§ **Exercise**
Could you write out the records below exactly as they appear?

§ **Materials provided**
-*-

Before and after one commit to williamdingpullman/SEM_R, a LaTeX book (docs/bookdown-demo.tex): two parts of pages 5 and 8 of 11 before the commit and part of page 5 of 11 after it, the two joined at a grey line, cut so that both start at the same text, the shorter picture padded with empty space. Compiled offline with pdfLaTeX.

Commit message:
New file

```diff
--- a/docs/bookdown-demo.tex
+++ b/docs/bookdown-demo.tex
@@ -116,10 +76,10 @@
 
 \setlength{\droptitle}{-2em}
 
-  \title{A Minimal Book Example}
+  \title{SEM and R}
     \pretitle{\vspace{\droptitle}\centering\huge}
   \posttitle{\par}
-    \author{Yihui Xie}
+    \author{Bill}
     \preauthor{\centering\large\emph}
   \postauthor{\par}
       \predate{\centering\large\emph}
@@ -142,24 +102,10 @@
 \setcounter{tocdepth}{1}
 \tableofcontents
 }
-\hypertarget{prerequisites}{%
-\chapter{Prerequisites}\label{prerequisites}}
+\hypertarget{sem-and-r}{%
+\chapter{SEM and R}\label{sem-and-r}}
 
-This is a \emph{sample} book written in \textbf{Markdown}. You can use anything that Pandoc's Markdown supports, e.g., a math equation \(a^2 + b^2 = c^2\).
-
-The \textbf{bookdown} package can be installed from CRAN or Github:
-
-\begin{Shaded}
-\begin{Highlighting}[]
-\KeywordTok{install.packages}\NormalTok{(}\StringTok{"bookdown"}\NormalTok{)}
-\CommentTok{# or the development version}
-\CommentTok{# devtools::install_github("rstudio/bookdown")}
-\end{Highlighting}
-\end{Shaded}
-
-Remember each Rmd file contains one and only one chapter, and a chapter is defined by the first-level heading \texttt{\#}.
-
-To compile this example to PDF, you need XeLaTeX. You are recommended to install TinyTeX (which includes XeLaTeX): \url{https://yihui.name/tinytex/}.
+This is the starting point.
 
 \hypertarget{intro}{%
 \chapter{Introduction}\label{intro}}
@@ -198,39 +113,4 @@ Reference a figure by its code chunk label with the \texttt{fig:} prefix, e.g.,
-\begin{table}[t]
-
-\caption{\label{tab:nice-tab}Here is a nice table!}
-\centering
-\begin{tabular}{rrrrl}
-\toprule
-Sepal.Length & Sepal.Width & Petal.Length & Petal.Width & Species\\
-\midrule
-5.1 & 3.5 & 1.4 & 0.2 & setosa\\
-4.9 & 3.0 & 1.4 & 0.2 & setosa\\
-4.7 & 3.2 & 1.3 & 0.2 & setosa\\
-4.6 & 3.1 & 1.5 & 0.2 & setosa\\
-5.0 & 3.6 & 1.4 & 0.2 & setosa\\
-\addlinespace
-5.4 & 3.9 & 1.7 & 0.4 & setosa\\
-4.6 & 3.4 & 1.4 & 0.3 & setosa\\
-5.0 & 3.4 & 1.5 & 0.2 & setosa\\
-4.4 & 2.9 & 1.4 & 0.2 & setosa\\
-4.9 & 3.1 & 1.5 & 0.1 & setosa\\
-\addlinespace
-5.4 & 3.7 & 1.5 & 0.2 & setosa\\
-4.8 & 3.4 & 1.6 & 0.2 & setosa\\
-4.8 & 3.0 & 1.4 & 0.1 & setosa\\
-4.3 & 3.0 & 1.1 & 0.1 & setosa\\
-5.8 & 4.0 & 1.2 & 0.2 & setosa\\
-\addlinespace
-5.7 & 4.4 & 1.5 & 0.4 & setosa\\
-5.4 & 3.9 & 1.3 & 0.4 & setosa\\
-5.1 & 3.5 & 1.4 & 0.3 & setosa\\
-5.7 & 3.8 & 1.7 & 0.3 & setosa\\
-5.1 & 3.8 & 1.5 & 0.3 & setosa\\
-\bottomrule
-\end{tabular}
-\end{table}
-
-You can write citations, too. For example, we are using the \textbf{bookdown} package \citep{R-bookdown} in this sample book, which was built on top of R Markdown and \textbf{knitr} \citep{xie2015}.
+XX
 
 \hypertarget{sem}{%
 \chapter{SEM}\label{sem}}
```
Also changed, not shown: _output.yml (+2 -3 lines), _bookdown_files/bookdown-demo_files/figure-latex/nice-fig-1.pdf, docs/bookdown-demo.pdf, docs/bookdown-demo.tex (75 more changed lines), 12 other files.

-*-

§ **Response below**
Before and after one commit to williamdingpullman/SEM_R, a LaTeX book (docs/bookdown-demo.tex): two parts of pages 5 and 8 of 11 before the commit and part of page 5 of 11 after it, the two joined at a grey line, cut so that both start at the same text, the shorter picture padded with empty space. Compiled offline with pdfLaTeX.

Commit message:
New file

```diff
--- a/docs/bookdown-demo.tex
+++ b/docs/bookdown-demo.tex
@@ -116,10 +76,10 @@
 
 \setlength{\droptitle}{-2em}
 
-  \title{A Minimal Book Example}
+  \title{SEM and R}
     \pretitle{\vspace{\droptitle}\centering\huge}
   \posttitle{\par}
-    \author{Yihui Xie}
+    \author{Bill}
     \preauthor{\centering\large\emph}
   \postauthor{\par}
       \predate{\centering\large\emph}
@@ -142,24 +102,10 @@
 \setcounter{tocdepth}{1}
 \tableofcontents
 }
-\hypertarget{prerequisites}{%
-\chapter{Prerequisites}\label{prerequisites}}
+\hypertarget{sem-and-r}{%
+\chapter{SEM and R}\label{sem-and-r}}
 
-This is a \emph{sample} book written in \textbf{Markdown}. You can use anything that Pandoc's Markdown supports, e.g., a math equation \(a^2 + b^2 = c^2\).
-
-The \textbf{bookdown} package can be installed from CRAN or Github:
-
-\begin{Shaded}
-\begin{Highlighting}[]
-\KeywordTok{install.packages}\NormalTok{(}\StringTok{"bookdown"}\NormalTok{)}
-\CommentTok{# or the development version}
-\CommentTok{# devtools::install_github("rstudio/bookdown")}
-\end{Highlighting}
-\end{Shaded}
-
-Remember each Rmd file contains one and only one chapter, and a chapter is defined by the first-level heading \texttt{\#}.
-
-To compile this example to PDF, you need XeLaTeX. You are recommended to install TinyTeX (which includes XeLaTeX): \url{https://yihui.name/tinytex/}.
+This is the starting point.
 
 \hypertarget{intro}{%
 \chapter{Introduction}\label{intro}}
@@ -198,39 +113,4 @@ Reference a figure by its code chunk label with the \texttt{fig:} prefix, e.g.,
-\begin{table}[t]
-
-\caption{\label{tab:nice-tab}Here is a nice table!}
-\centering
-\begin{tabular}{rrrrl}
-\toprule
-Sepal.Length & Sepal.Width & Petal.Length & Petal.Width & Species\\
-\midrule
-5.1 & 3.5 & 1.4 & 0.2 & setosa\\
-4.9 & 3.0 & 1.4 & 0.2 & setosa\\
-4.7 & 3.2 & 1.3 & 0.2 & setosa\\
-4.6 & 3.1 & 1.5 & 0.2 & setosa\\
-5.0 & 3.6 & 1.4 & 0.2 & setosa\\
-\addlinespace
-5.4 & 3.9 & 1.7 & 0.4 & setosa\\
-4.6 & 3.4 & 1.4 & 0.3 & setosa\\
-5.0 & 3.4 & 1.5 & 0.2 & setosa\\
-4.4 & 2.9 & 1.4 & 0.2 & setosa\\
-4.9 & 3.1 & 1.5 & 0.1 & setosa\\
-\addlinespace
-5.4 & 3.7 & 1.5 & 0.2 & setosa\\
-4.8 & 3.4 & 1.6 & 0.2 & setosa\\
-4.8 & 3.0 & 1.4 & 0.1 & setosa\\
-4.3 & 3.0 & 1.1 & 0.1 & setosa\\
-5.8 & 4.0 & 1.2 & 0.2 & setosa\\
-\addlinespace
-5.7 & 4.4 & 1.5 & 0.4 & setosa\\
-5.4 & 3.9 & 1.3 & 0.4 & setosa\\
-5.1 & 3.5 & 1.4 & 0.3 & setosa\\
-5.7 & 3.8 & 1.7 & 0.3 & setosa\\
-5.1 & 3.8 & 1.5 & 0.3 & setosa\\
-\bottomrule
-\end{tabular}
-\end{table}
-
-You can write citations, too. For example, we are using the \textbf{bookdown} package \citep{R-bookdown} in this sample book, which was built on top of R Markdown and \textbf{knitr} \citep{xie2015}.
+XX
 
 \hypertarget{sem}{%
 \chapter{SEM}\label{sem}}
```
Also changed, not shown: _output.yml (+2 -3 lines), _bookdown_files/bookdown-demo_files/figure-latex/nice-fig-1.pdf, docs/bookdown-demo.pdf, docs/bookdown-demo.tex (75 more changed lines), 12 other files.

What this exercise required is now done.